Repeat, word for word, each of the records shown below, without their pictures.

Materials provided Start Marker

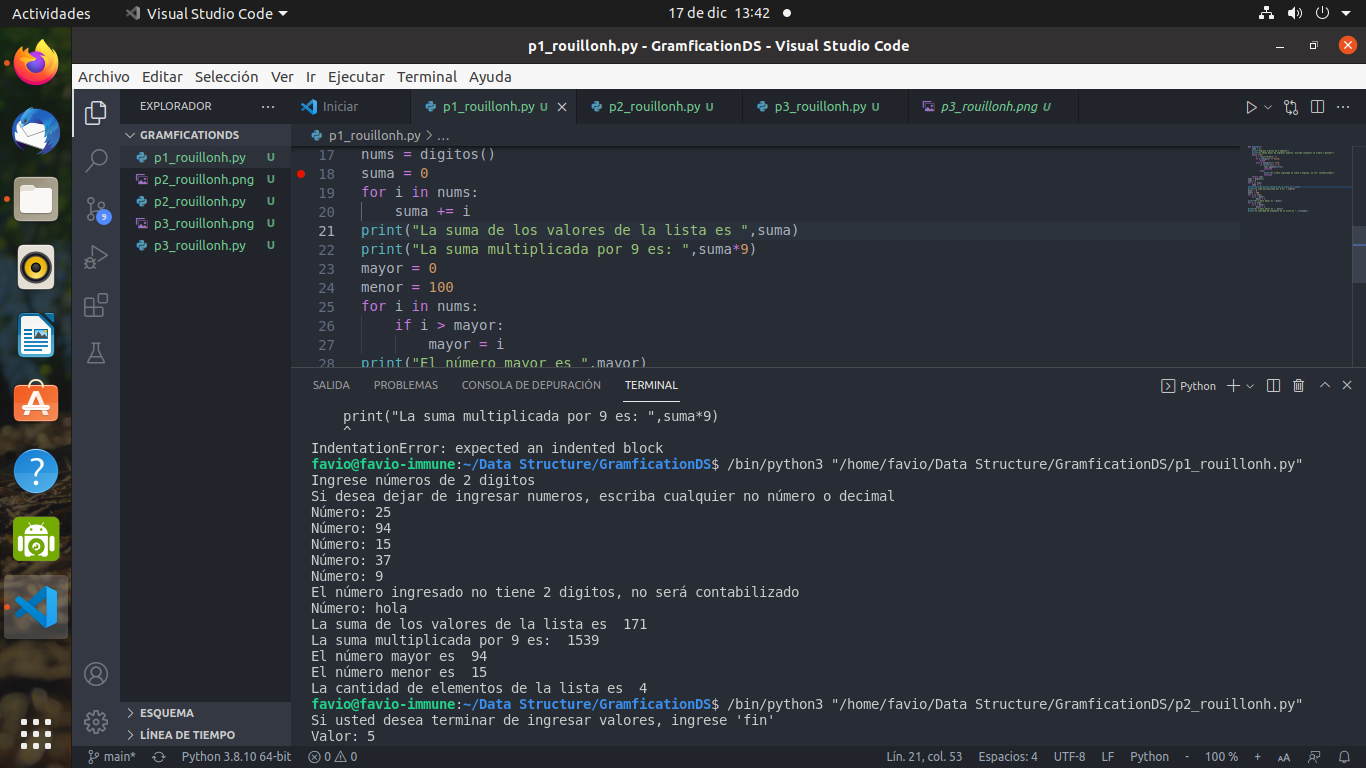
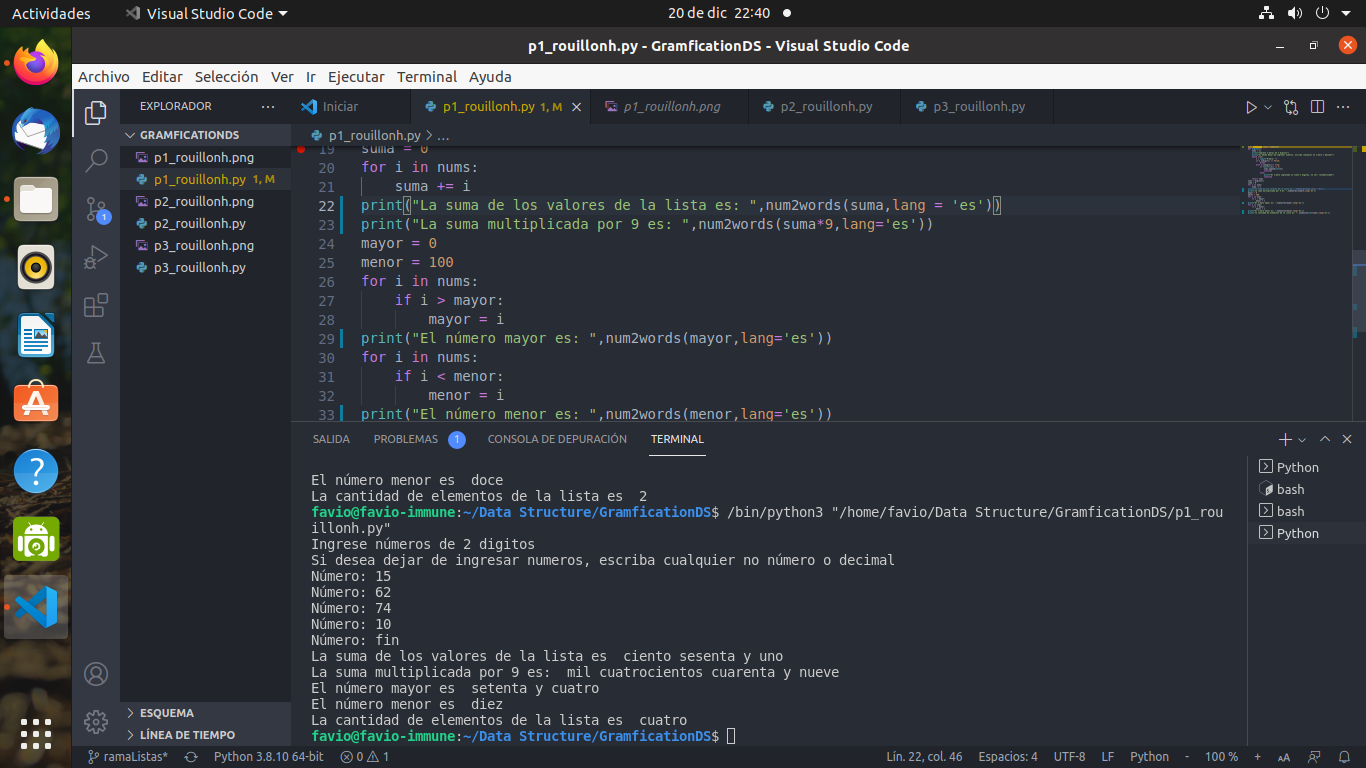
gramification

diff --git a/p1_rouillonh.py b/p1_rouillonh.py
@@ -1,3 +1,4 @@
+from num2words import num2words 
 def digitos():
     nums = []
     print("Ingrese números de 2 digitos")
@@ -18,16 +19,16 @@ nums = digitos()
 suma = 0
 for i in nums:
     suma += i
-print("La suma de los valores de la lista es ",suma)
-print("La suma multiplicada por 9 es: ",suma*9)
+print("La suma de los valores de la lista es: ",num2words(suma,lang = 'es'))
+print("La suma multiplicada por 9 es: ",num2words(suma*9,lang='es'))
 mayor = 0
 menor = 100
 for i in nums:
     if i > mayor:
         mayor = i
-print("El número mayor es ",mayor)
+print("El número mayor es: ",num2words(mayor,lang='es'))
 for i in nums:
     if i < menor:
         menor = i
-print("El número menor es ", menor)
-print("La cantidad de elementos de la lista es ", len(nums))
+print("El número menor es: ",num2words(menor,lang='es'))
+print("La cantidad de elementos de la lista es: ", num2words(len(nums),lang='es'))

Materials provided End Marker

▸ **Output below**
gramification

diff --git a/p1_rouillonh.py b/p1_rouillonh.py
@@ -1,3 +1,4 @@
+from num2words import num2words 
 def digitos():
     nums = []
     print("Ingrese números de 2 digitos")
@@ -18,16 +19,16 @@ nums = digitos()
 suma = 0
 for i in nums:
     suma += i
-print("La suma de los valores de la lista es ",suma)
-print("La suma multiplicada por 9 es: ",suma*9)
+print("La suma de los valores de la lista es: ",num2words(suma,lang = 'es'))
+print("La suma multiplicada por 9 es: ",num2words(suma*9,lang='es'))
 mayor = 0
 menor = 100
 for i in nums:
     if i > mayor:
         mayor = i
-print("El número mayor es ",mayor)
+print("El número mayor es: ",num2words(mayor,lang='es'))
 for i in nums:
     if i < menor:
         menor = i
-print("El número menor es ", menor)
-print("La cantidad de elementos de la lista es ", len(nums))
+print("El número menor es: ",num2words(menor,lang='es'))
+print("La cantidad de elementos de la lista es: ", num2words(len(nums),lang='es'))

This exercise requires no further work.